In a larger, very clean bowl, beat egg whites and salt until stiff. Gently fold into chocolate mixture until most of the white streaks disappear. Be careful not to deflated cake.

Bake for 25 to 30 minutes, until a toothpick inserted into the center of the cake comes out batter-free. Remove from oven and rest on rack for 5 minutes. Run knife along outside cake to make sure it isn’t sticking anywhere, then invert onto another rack, then back onto a cake plate. Eat warm or cold.

Cake keeps for several days at room temperature, lightly wrapped.

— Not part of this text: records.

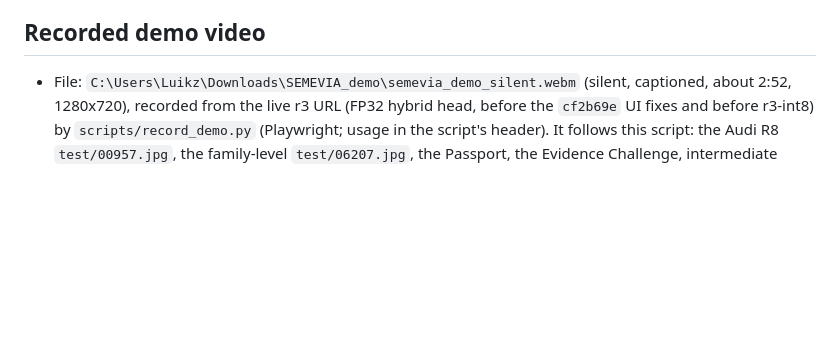
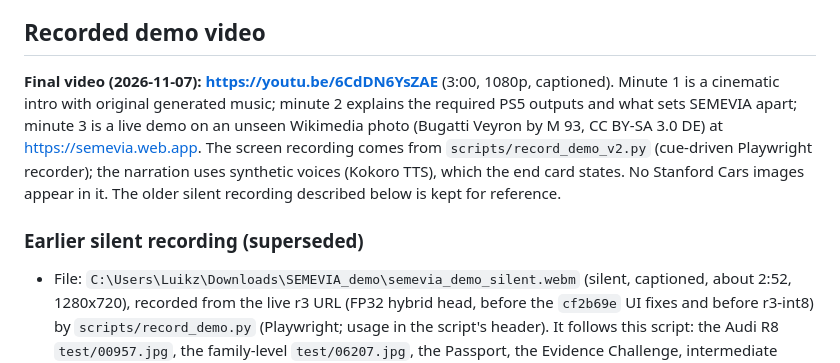
Before and after one commit to DuhItzAniket/SEMEVIA, a Markdown page: docs/demo.md, the part around the change. Rendered like a GitHub page; blank space fills up the shorter version.

```diff
--- a/docs/demo.md
+++ b/docs/demo.md
@@ -95,6 +95,15 @@ classical mode, when no contour box passes the filters, the app analyses the who
 
 ## Recorded demo video
 
+**Final video (2026-11-07): <https://youtu.be/6CdDN6YsZAE>** (3:00, 1080p, captioned). Minute 1 is a cinematic
+intro with original generated music; minute 2 explains the required PS5 outputs and what sets SEMEVIA apart;
+minute 3 is a live demo on an unseen Wikimedia photo (Bugatti Veyron by M 93, CC BY-SA 3.0 DE) at
+<https://semevia.web.app>. The screen recording comes from `scripts/record_demo_v2.py` (cue-driven Playwright
+recorder); the narration uses synthetic voices (Kokoro TTS), which the end card states. No Stanford Cars images
+appear in it. The older silent recording described below is kept for reference.
+
+### Earlier silent recording (superseded)
+
 * File: `C:\Users\Luikz\Downloads\SEMEVIA_demo\semevia_demo_silent.webm` (silent, captioned, about 2:52, 1280x720),
   recorded from the live r3 URL (FP32 hybrid head, before the `cf2b69e` UI fixes and before r3-int8) by
   `scripts/record_demo.py` (Playwright; usage in the script's header). It follows
```
Also changed, not shown: README.md (+6 -1 lines), docs/assets/demo_video_thumbnail.jpg (added), 1 other file.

To make a layer cake: Several hours and up to a full day before you will fill the cake, make chocolate whipped cream. I used Alice Medrich’s recipe as a base. Heat 1 cup heavy or whipping cream to a simmer in a saucepan. Remove from heat, whisk in 6 ounces chopped semisweet chocolate until fully melted and smooth. Stir in a second cup of cold heavy or whipping cream. Cover dish with plastic and let chill in the fridge for at least four hours and preferably overnight, or up to 24 hours.

To make the layer cake, make twice the recipe above, but divide it into 3 9-inch cake pans. Each layer will bake for approximately 15 to 20 minutes. Let cool completely. I find popping cake layers into the freezer for 20 to 30 minutes stiffens them enough that they are easily lifted and stacked and highly recommend it.

Using electric beaters, whip fully chilled chocolate cream into whipped cream. It will whip very quickly; don’t let it overwhip (it will become rough-looking). If it does, a splash of still-liquid heavy cream whisked in will loosen the mixture a bit again. Set a spoonful of the chocolate whipped cream aside if you’d like to write on the top of the cake. Spread half of the chocolate whipped cream on the first cake layer, then top with the second. Spread second half of chocolate whipped cream on second cake layer, then top with the third. If writing on the cake, place chocolate whipped cream set aside in a sandwich bag with the corner snipped off, or in a piping bag with a small round tip and scribble away.

Keep cake in fridge until needed. Serves 8 generously, 16 if you, like us, prefer slim wedges of rich cake